Reproduce every entry exactly and leave its pictures out.
________
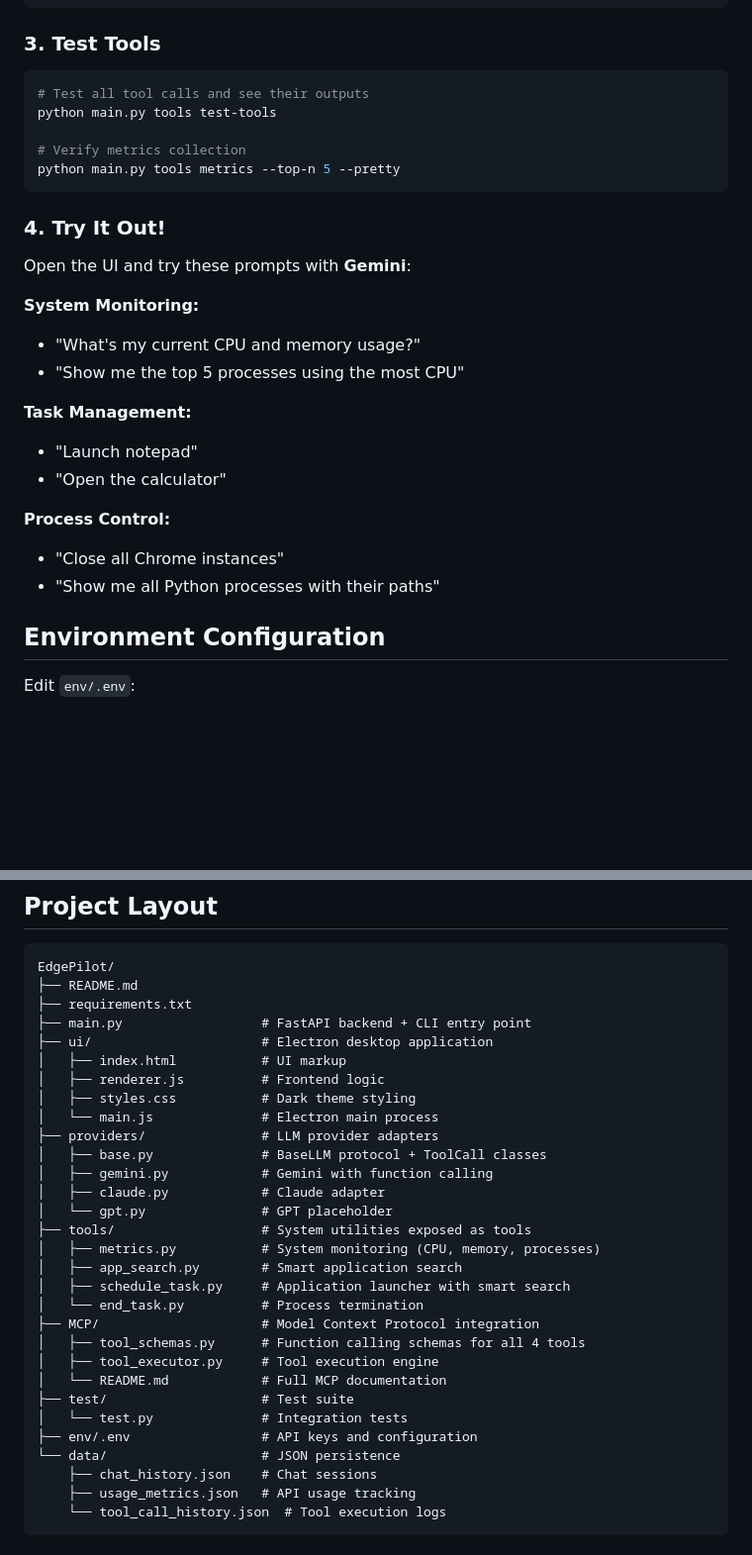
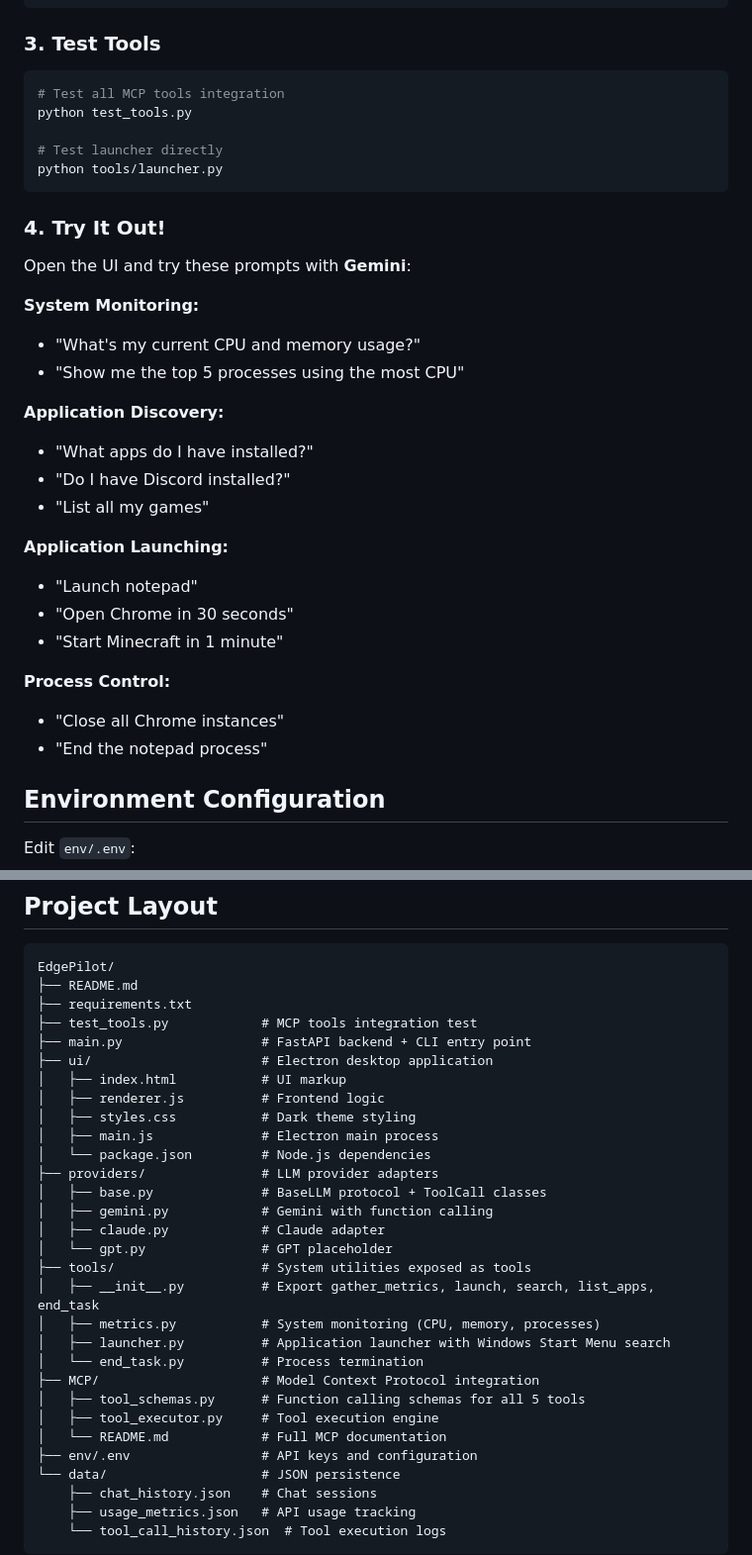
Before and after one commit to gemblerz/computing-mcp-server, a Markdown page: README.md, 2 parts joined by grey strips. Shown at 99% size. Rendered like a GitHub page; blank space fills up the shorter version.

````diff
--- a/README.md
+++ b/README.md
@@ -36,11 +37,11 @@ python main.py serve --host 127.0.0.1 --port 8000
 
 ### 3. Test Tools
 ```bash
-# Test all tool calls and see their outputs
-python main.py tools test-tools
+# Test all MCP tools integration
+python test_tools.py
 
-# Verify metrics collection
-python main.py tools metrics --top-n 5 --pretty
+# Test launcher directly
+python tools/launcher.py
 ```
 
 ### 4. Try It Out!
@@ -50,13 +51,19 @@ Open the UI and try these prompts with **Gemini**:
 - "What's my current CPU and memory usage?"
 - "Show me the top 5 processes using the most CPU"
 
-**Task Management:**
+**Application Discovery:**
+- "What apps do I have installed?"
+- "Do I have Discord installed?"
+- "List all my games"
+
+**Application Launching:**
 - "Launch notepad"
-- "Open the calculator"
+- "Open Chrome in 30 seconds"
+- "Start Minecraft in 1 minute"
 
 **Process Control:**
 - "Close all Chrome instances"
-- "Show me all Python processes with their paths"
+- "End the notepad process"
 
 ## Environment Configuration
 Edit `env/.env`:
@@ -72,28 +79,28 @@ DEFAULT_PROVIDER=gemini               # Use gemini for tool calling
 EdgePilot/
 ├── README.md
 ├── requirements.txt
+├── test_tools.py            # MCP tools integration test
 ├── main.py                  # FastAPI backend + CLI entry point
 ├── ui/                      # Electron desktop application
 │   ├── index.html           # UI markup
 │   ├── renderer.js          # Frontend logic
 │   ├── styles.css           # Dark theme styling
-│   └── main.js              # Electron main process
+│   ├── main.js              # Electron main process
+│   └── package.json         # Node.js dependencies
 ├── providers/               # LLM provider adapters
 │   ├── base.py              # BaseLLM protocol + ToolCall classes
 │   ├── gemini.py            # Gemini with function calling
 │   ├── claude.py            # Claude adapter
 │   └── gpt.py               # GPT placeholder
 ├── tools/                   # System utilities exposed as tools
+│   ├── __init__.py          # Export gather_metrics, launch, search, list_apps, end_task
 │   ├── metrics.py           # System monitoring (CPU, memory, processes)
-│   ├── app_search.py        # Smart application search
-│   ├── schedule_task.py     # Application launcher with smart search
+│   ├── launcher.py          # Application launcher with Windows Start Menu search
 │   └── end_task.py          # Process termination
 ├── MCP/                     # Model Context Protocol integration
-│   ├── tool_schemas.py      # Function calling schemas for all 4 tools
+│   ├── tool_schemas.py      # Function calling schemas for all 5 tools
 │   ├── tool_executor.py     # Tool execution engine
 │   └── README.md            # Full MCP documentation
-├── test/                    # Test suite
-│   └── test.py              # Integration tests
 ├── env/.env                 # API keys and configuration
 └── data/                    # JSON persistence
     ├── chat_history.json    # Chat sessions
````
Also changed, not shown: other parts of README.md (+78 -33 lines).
________
RESPONSE BOX:
Before and after one commit to gemblerz/computing-mcp-server, a Markdown page: README.md, 2 parts joined by grey strips. Shown at 99% size. Rendered like a GitHub page; blank space fills up the shorter version.

````diff
--- a/README.md
+++ b/README.md
@@ -36,11 +37,11 @@ python main.py serve --host 127.0.0.1 --port 8000
 
 ### 3. Test Tools
 ```bash
-# Test all tool calls and see their outputs
-python main.py tools test-tools
+# Test all MCP tools integration
+python test_tools.py
 
-# Verify metrics collection
-python main.py tools metrics --top-n 5 --pretty
+# Test launcher directly
+python tools/launcher.py
 ```
 
 ### 4. Try It Out!
@@ -50,13 +51,19 @@ Open the UI and try these prompts with **Gemini**:
 - "What's my current CPU and memory usage?"
 - "Show me the top 5 processes using the most CPU"
 
-**Task Management:**
+**Application Discovery:**
+- "What apps do I have installed?"
+- "Do I have Discord installed?"
+- "List all my games"
+
+**Application Launching:**
 - "Launch notepad"
-- "Open the calculator"
+- "Open Chrome in 30 seconds"
+- "Start Minecraft in 1 minute"
 
 **Process Control:**
 - "Close all Chrome instances"
-- "Show me all Python processes with their paths"
+- "End the notepad process"
 
 ## Environment Configuration
 Edit `env/.env`:
@@ -72,28 +79,28 @@ DEFAULT_PROVIDER=gemini               # Use gemini for tool calling
 EdgePilot/
 ├── README.md
 ├── requirements.txt
+├── test_tools.py            # MCP tools integration test
 ├── main.py                  # FastAPI backend + CLI entry point
 ├── ui/                      # Electron desktop application
 │   ├── index.html           # UI markup
 │   ├── renderer.js          # Frontend logic
 │   ├── styles.css           # Dark theme styling
-│   └── main.js              # Electron main process
+│   ├── main.js              # Electron main process
+│   └── package.json         # Node.js dependencies
 ├── providers/               # LLM provider adapters
 │   ├── base.py              # BaseLLM protocol + ToolCall classes
 │   ├── gemini.py            # Gemini with function calling
 │   ├── claude.py            # Claude adapter
 │   └── gpt.py               # GPT placeholder
 ├── tools/                   # System utilities exposed as tools
+│   ├── __init__.py          # Export gather_metrics, launch, search, list_apps, end_task
 │   ├── metrics.py           # System monitoring (CPU, memory, processes)
-│   ├── app_search.py        # Smart application search
-│   ├── schedule_task.py     # Application launcher with smart search
+│   ├── launcher.py          # Application launcher with Windows Start Menu search
 │   └── end_task.py          # Process termination
 ├── MCP/                     # Model Context Protocol integration
-│   ├── tool_schemas.py      # Function calling schemas for all 4 tools
+│   ├── tool_schemas.py      # Function calling schemas for all 5 tools
 │   ├── tool_executor.py     # Tool execution engine
 │   └── README.md            # Full MCP documentation
-├── test/                    # Test suite
-│   └── test.py              # Integration tests
 ├── env/.env                 # API keys and configuration
 └── data/                    # JSON persistence
     ├── chat_history.json    # Chat sessions
````
Also changed, not shown: other parts of README.md (+78 -33 lines).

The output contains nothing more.